Halloween has the opportunity to do more than just celebrate the spirit of the holiday, ending with the family gathered together. With horror films, the audience is waiting to see who lives or dies. In other types of Halloween films, there may be a quest to defeat whoever the villain is. Even if beating the bad guy is a predictable ending, it is still less obvious based on which film it is.
Some Can be Watched All Year Round
Just because the film uses Halloween as the backdrop does not mean that it can not be watched all year. Films that use Halloween as a backdrop but do not rely on it to fuel the entire story allow for it to be a fun movie for any time of the year. Halloween plays a backdrop to Totally Killer. But, while Halloween is important regarding timing, the actual holiday is not the center of the movie.
They’re More Creative
Halloween is entwined with anything from the supernatural to the eerie, scary, or wonderfully different and exuberant. Whether it be through Tim Burton’s eerie creations or frightening horror films, capitalizing on superstitions about the holiday and pre-existing fears allows for Halloween movies to lean into those tropes to create something new and innovative.
The Nature of the Holiday Sets the Tone
Halloween movies do not need to build up anything to set the tone. Just by stating that Halloween is near tells the audience all they need to know about the background feelings of the movie. Films such as The Nightmare Before Christmas and The Corpse Bride do not need to do much to influence the audience’s understanding of what type of movie they will be. On Halloween, anything, even the most disturbing and scary occurrences are possible.
Gives the Audience a Larger Range of Emotion
Do you want to feel scared? Happy? Excited? Thrilled? Halloween films offer all of those options. Movies such as the Scream franchise devote themselves to scares and deliver fear to its characters and the audience. Totally Killer allows the viewer to be horrified and comically amused by the story’s characters and storyline. Hocus Pocus fans can be enthralled by the Sanderson Sisters’ deadly use of magic, but still wish for the trio of kids to defeat them in the end.
The Halloween Spirit Is More Fun

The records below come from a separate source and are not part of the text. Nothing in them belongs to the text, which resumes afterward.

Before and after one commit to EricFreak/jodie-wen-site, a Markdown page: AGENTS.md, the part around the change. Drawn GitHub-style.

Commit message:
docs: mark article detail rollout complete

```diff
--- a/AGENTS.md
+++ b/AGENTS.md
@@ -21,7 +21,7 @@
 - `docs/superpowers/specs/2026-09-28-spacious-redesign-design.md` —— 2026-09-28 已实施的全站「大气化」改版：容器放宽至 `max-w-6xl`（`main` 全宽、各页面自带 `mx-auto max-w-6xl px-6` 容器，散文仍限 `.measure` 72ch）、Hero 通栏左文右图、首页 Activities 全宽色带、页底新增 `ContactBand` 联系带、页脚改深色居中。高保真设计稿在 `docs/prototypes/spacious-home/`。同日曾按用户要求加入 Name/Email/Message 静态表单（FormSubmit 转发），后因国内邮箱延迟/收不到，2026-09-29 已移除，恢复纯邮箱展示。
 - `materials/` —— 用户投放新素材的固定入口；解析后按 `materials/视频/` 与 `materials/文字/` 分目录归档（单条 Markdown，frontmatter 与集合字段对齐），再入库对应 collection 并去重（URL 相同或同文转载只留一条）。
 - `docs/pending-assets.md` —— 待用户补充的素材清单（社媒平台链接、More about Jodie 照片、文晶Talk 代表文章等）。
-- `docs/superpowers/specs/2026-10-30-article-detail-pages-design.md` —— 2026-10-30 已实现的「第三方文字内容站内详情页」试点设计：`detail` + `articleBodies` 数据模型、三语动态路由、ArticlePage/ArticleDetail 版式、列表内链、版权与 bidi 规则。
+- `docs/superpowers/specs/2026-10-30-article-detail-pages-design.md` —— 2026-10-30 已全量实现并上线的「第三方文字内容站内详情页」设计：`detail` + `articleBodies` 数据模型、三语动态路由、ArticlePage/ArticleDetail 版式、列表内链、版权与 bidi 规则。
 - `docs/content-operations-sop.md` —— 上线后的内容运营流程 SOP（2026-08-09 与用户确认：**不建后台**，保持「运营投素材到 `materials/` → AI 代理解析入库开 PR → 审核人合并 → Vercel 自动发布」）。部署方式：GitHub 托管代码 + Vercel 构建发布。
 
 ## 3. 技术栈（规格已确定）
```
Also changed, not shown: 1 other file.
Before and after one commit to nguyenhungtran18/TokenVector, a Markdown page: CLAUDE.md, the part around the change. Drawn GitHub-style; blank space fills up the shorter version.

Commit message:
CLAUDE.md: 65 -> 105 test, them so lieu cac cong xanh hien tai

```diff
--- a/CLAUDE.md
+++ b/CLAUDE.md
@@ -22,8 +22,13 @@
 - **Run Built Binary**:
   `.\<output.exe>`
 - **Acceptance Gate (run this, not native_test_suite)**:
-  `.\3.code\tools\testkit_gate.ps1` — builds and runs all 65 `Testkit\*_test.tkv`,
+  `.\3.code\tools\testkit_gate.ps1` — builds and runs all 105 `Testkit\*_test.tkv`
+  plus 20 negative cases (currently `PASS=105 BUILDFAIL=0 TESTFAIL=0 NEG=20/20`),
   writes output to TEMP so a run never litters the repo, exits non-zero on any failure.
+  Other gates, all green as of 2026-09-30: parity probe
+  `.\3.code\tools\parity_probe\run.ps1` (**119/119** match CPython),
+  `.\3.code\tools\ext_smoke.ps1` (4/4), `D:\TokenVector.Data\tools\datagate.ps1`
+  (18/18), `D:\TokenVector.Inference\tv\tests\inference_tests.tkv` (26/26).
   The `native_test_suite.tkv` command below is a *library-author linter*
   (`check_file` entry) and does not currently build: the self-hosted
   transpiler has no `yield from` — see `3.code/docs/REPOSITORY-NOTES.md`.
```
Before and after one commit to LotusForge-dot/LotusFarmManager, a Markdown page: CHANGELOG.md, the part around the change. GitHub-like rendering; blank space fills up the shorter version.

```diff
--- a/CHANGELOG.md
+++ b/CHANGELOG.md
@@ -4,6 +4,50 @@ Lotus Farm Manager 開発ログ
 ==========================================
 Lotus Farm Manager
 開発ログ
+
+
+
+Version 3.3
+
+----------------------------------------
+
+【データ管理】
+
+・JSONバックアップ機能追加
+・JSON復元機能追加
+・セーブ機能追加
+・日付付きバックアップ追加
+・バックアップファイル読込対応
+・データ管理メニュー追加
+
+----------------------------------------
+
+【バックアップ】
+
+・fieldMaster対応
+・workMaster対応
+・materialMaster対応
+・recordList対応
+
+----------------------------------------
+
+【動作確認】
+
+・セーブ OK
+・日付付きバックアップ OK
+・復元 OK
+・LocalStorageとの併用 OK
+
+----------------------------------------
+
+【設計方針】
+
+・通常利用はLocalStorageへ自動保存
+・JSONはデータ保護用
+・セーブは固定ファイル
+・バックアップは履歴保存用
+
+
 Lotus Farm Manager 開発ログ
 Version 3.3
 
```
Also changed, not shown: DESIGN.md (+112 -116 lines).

Due to needing to be acceptable for kids of all ages, Disney Channel’s array of Halloween-themed movies embraces the fun and mystery of the holiday more than the scares. Although there are some scares, Disney Channel Original Movies such as Girl Vs. Monster, Invisible Sister, Twitches, and Underwraps all embrace the spirit without going too far into fear. They tell stories of teen monster hunters and a race against the clock to save others. Don’t Look Under The Bed may be the network’s scariest film.
Embraces the Supernatural

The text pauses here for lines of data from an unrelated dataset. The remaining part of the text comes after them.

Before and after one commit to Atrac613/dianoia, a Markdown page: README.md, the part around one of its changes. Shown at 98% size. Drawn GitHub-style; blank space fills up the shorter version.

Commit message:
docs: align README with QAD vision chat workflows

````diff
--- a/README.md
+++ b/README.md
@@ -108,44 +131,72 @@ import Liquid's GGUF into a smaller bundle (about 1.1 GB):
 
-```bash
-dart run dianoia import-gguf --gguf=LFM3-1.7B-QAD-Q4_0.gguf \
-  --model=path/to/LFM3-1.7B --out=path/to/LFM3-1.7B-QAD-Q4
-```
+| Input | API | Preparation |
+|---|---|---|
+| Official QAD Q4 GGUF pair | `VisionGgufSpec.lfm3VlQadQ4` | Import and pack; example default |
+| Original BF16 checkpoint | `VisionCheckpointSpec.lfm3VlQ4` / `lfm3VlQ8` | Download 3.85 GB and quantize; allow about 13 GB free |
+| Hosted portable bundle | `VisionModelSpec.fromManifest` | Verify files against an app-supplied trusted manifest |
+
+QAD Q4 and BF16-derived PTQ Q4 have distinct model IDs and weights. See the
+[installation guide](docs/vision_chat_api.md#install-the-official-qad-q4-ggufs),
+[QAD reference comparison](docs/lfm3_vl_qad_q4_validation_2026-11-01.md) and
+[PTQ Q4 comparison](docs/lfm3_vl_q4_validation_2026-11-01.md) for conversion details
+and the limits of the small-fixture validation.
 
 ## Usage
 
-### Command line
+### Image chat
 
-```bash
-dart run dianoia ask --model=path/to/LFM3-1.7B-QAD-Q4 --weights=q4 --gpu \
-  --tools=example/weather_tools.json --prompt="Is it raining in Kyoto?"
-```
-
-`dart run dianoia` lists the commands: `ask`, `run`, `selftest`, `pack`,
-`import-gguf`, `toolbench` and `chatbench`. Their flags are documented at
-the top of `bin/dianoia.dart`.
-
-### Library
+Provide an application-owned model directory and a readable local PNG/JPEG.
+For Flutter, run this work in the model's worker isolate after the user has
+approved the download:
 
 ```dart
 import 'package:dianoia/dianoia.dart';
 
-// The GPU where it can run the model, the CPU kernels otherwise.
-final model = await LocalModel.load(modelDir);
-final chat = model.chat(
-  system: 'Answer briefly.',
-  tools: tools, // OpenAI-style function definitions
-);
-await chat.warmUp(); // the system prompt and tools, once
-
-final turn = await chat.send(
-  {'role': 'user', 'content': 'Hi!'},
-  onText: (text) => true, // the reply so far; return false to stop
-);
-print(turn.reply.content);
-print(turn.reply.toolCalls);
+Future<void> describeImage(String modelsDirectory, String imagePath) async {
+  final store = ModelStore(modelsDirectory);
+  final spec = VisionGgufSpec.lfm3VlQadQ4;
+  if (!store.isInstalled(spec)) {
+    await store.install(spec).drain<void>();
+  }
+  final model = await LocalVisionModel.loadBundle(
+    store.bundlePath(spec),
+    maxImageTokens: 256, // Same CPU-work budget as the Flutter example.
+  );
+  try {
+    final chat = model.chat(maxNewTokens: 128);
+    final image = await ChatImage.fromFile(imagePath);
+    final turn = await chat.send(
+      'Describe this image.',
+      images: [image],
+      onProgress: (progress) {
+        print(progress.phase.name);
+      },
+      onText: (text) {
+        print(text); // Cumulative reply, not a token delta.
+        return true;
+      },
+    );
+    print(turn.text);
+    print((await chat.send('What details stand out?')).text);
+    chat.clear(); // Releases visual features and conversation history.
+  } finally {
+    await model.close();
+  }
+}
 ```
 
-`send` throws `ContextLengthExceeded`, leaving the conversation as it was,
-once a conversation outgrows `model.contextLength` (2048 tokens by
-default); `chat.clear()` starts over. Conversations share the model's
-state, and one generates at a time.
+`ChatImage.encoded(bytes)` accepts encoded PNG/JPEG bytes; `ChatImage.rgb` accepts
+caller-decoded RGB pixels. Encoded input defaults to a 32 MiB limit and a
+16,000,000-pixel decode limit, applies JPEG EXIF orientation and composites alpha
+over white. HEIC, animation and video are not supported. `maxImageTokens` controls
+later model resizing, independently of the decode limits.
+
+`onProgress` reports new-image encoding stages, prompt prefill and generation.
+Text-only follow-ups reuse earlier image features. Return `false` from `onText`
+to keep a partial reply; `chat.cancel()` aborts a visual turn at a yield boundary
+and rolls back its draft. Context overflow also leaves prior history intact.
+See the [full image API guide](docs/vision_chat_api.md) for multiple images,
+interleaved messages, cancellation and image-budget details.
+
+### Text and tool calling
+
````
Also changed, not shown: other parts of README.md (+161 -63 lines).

Hocus Pocus and Hocus Pocus 2 use Halloween night as a backdrop for their far more worrisome storylines. The Sanderson sisters’ resurrection in both films leads to the threat of Salem’s local residents, and it is up to the film’s main trios to put a stop to their plans. The first film’s heroes are three mortals facing off against three powerful witches, and the movie discusses different elements of magic. Hocus Pocus 2 embraces the supernatural by turning its main character into a witch, and having her best friends back her up as a new coven.
Halloween-themed movies face various types of stories and characters. Casper Meets Wendy offers a childhood-friendly tale about a wholesome friendship between a girl and a ghost. The Addams Family portrays an insight into the cooky and off-beat family, whose love is only rivaled by their bizarre life choices. The Haunted Mansion is a family film with its own brand of horror when one of the members is targeted as a ghost’s new wife. Meanwhile, other films, such as The Shining and The Exorcist, deliver horrifying villains.
They’re More Underrated Than Christmas Movies
This is not to say that networks and audiences do not appreciate Halloween movies when October rolls around. However, everything becomes Christmas-themed once Thanksgiving approaches. Christmas is an overwhelming holiday, taking over network and radio airings once the season approaches. Most Halloween movies are not even about Halloween as a holiday, but instead use it as a backdrop for the main story. While that is partially true for Christmas films as well, the holiday plays a much bigger role in the events of the story.